TASK PROMPT>
What is wanted is an exact copy of all the entries.

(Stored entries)

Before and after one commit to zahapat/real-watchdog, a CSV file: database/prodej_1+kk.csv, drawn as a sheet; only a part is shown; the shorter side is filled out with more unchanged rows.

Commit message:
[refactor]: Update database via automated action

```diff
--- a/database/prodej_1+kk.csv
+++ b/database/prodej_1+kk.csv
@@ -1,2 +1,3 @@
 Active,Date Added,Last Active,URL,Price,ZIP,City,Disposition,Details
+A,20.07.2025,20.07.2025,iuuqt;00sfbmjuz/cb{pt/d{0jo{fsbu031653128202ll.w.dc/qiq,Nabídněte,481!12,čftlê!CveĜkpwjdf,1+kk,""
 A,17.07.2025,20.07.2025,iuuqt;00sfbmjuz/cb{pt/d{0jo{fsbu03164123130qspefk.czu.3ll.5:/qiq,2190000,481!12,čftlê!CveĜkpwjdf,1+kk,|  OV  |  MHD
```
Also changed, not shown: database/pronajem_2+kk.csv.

RESPONSE AREA>
Before and after one commit to zahapat/real-watchdog, a CSV file: database/prodej_1+kk.csv, drawn as a sheet; only a part is shown; the shorter side is filled out with more unchanged rows.

Commit message:
[refactor]: Update database via automated action

```diff
--- a/database/prodej_1+kk.csv
+++ b/database/prodej_1+kk.csv
@@ -1,2 +1,3 @@
 Active,Date Added,Last Active,URL,Price,ZIP,City,Disposition,Details
+A,20.07.2025,20.07.2025,iuuqt;00sfbmjuz/cb{pt/d{0jo{fsbu031653128202ll.w.dc/qiq,Nabídněte,481!12,čftlê!CveĜkpwjdf,1+kk,""
 A,17.07.2025,20.07.2025,iuuqt;00sfbmjuz/cb{pt/d{0jo{fsbu03164123130qspefk.czu.3ll.5:/qiq,2190000,481!12,čftlê!CveĜkpwjdf,1+kk,|  OV  |  MHD
```
Also changed, not shown: database/pronajem_2+kk.csv.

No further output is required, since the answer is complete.